The Value of Regional Art
As we search for a deeper understanding of ourselves, it is—above all else—our history
that defines our existence. When comparing ourselves to those who have come before
us, it is not prose, poetry or song that can transport us back to our earliest days.
The single, most important record of how we as individuals, as a society and as
a species have transformed throughout the ages can only be found in our artwork.
While it is now possible to store books, music, and art on a computer, the only
way to preserve our priceless works of art is to place them in a museum. Art museums
not only ensure that our paintings, photographs and sculptures remain as beautiful
as the day they were created, but they also give us the opportunity to enjoy these
creations in a manner that cannot be reproduced in any other way.
While museums like the Guggenheim in New York, or the Louvre in Paris, contain breathless
masterpieces, their exhibits are designed to appeal to the widest, cross section
of the population. It is however, the expression of one’s own environment that inspires
visual art. The immense cultural value of regional art naturally flows from this

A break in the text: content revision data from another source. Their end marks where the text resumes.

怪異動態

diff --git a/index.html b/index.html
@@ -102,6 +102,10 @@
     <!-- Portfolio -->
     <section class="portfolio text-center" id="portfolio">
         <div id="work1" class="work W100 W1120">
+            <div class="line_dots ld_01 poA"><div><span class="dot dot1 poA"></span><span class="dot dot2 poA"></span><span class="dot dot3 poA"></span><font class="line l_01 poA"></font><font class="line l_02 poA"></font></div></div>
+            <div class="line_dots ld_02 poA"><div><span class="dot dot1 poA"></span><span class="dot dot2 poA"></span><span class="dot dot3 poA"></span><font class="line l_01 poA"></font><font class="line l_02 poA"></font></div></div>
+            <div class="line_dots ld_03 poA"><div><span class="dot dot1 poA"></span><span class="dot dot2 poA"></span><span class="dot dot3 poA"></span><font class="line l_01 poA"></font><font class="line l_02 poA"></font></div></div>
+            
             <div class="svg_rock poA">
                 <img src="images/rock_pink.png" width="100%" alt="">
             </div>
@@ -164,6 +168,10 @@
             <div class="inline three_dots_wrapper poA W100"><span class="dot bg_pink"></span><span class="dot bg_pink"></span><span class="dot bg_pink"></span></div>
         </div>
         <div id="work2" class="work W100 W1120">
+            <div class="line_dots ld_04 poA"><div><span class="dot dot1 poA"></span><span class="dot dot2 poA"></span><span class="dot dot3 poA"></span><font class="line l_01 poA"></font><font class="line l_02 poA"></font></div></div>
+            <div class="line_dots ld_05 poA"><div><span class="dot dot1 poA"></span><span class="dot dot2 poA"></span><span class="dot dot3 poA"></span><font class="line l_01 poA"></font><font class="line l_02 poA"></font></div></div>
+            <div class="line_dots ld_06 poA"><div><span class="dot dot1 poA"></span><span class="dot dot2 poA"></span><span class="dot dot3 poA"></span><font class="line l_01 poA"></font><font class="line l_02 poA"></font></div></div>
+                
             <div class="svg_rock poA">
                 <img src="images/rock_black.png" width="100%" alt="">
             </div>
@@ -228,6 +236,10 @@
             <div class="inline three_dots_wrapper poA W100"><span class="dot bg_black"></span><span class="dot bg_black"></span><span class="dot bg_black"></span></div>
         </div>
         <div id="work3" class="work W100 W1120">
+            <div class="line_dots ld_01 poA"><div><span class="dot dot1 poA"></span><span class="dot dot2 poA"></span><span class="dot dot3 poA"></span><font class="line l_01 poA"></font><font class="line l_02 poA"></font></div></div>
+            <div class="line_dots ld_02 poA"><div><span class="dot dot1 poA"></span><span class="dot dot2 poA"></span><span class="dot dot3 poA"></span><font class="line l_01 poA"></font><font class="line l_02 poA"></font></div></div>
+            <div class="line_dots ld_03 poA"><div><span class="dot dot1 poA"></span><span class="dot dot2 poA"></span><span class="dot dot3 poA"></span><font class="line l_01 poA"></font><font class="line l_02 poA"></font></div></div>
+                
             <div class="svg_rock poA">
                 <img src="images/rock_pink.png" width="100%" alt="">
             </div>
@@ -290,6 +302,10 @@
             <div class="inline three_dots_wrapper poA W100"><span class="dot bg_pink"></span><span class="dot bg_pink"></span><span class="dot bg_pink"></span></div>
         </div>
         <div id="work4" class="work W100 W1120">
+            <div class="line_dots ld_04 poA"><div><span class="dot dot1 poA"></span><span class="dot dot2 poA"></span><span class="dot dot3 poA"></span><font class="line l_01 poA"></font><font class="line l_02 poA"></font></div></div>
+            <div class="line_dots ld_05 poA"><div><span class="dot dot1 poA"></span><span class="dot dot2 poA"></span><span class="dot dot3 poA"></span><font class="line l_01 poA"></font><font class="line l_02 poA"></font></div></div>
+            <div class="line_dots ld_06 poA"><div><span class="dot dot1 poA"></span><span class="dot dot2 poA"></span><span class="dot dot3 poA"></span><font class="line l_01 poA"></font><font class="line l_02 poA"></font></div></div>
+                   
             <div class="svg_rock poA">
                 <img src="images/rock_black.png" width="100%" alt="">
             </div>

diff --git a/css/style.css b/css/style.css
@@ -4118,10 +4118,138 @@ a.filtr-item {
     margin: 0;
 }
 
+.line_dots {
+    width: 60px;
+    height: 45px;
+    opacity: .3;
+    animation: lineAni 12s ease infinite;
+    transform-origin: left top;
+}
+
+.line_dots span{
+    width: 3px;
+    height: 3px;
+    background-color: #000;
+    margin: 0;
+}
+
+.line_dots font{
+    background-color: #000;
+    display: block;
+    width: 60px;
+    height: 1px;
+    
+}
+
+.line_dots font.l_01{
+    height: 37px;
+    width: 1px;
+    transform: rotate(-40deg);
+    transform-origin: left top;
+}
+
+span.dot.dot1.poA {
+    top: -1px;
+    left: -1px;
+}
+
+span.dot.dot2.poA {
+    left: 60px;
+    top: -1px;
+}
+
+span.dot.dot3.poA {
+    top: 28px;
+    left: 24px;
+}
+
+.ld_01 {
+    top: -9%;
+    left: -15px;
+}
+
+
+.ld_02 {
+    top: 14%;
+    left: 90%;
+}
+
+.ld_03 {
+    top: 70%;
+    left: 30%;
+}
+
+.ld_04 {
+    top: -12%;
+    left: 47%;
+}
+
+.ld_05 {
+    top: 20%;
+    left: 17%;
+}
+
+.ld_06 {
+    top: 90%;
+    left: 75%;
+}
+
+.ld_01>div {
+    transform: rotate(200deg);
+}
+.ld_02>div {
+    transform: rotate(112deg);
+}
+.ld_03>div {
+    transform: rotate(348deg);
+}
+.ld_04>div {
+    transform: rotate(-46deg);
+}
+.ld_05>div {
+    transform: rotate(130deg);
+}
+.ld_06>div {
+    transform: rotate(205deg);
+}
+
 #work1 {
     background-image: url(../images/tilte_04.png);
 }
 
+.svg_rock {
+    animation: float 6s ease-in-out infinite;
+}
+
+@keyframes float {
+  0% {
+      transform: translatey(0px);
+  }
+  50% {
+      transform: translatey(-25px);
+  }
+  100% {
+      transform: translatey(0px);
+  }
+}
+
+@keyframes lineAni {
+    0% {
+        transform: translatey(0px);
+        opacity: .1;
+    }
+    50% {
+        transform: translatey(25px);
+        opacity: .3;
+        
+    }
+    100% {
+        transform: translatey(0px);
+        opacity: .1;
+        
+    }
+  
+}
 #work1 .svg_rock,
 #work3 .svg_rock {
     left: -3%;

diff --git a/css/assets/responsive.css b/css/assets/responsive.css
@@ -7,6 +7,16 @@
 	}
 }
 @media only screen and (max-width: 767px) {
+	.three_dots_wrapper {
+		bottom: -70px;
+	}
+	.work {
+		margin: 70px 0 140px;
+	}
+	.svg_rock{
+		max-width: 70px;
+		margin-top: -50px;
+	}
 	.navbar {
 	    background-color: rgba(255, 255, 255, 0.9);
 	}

belief. It is therefore, only through regional art museums that we hear our story
through the eyes of our artists.
Wisconsin Art and Museum of Wisconsin Art (MOWA)
The richness of Wisconsin art is reflective of the richness of its landscapes and
history - from the breathtaking lakes and rolling hills carved out by its massive
glaciers, to the pastures, factories, and cities carved out by the early settlers
and industrialists, to the modern day metropolis, research centers, and universities.
With this historic and scenic background, it is no mystery why Wisconsin has provided
such a rich source of inspiration for artists looking to showcase their talents.
As the only museum in the world dedicated to collecting and maintaining works of
art from this region, the Museum of Wisconsin Art provides an insight to the human
condition that is unavailable elsewhere. Noted Wisconsin historian John Gurda reinforces
the importance of the MOWA with his quote, “After decades of quiet but diligent collecting,
West Bend has emerged as the undisputed capital of Wisconsin art. For anyone who
wants to understand our state’s aesthetic heritage all roads lead to West Bend.”
North Point (Day)
Established in 1961, the Museum of Wisconsin Art has, over the past fifty years,
transformed itself from a small community-based gallery to the principal museum
in the state that focuses exclusively on the visual art history of Wisconsin. As
a collecting institution, the MOWA selects, gathers, preserves, analyzes and exhibits
art that has been produced over 1000 years not only for posterity but for current
and future generations to enjoy and study. MOWA exhibitions honor the artists of
the past through historically-focused shows, and demonstrate a very strong commitment
to contemporary Wisconsin artists via solo and group exhibitions. Through these
historic and contemporary exhibitions, the MOWA is committed to exhibiting work by
the numerous ethnic groups who call Wisconsin home: Native Americans, European origin
groups, African Americans and Hmong. For connoisseurs or those with a general interest
in art, we provide access, in person and through the internet, to our unparalleled
archives of over 8000 files plus books and catalogs. This archive is unequalled
The growth of the Museum of Wisconsin Art requires that a new structure replace
the present building. The existing building was constructed in 1939, and its infrastructure
cannot preserve art work properly over the long term. The current building has had
four additions to its original structure and another modification could not address
the significant failings of the current building’s capacity to store and showcase
works of art.
In addition, more space is needed for galleries, adult and children’s art classrooms,
storage, and archival space if the museum is to continue its pursuit of Wisconsin
Carl von Marr Gallery
As the Museum continues to build a national and international reputation as the
pre-eminent institution for Wisconsin artists, the new facility will further its
ability to fulfill its mission: The Museum of Wisconsin Art celebrates the value,
diversity and uniqueness of the visual arts and artists of Wisconsin. This is achieved
by collecting, conserving, documenting, exhibiting and promoting aesthetic understanding
of the visual arts of Wisconsin.. The improved physical plant and the increase
in the size of the new building will add much needed exhibition and storage space
and address the critical shortage for classroom facilities. The new facility also
provides for a significantly larger lobby area and amenities space that will encourage
more public use of the Museum through tours and special events.
Ultimately, the MOWA is an essential institution for Wisconsin. It has willingly
adopted the role of custodian of the state’s visual culture, it acknowledges the
immense pride felt by residents towards the state, acts as a repository and archive
for art and research materials for residents and those around the world, and, in
its new building, a point of local and state-wide civic pride.
Without museums such as the MOWA, significant contributions to the region’s heritage
would be overlooked and missed. If the past is a predictor of the future – all voices
must be heard – and it is only through museums such as the MOWA that we can rest
assured the whole story is told.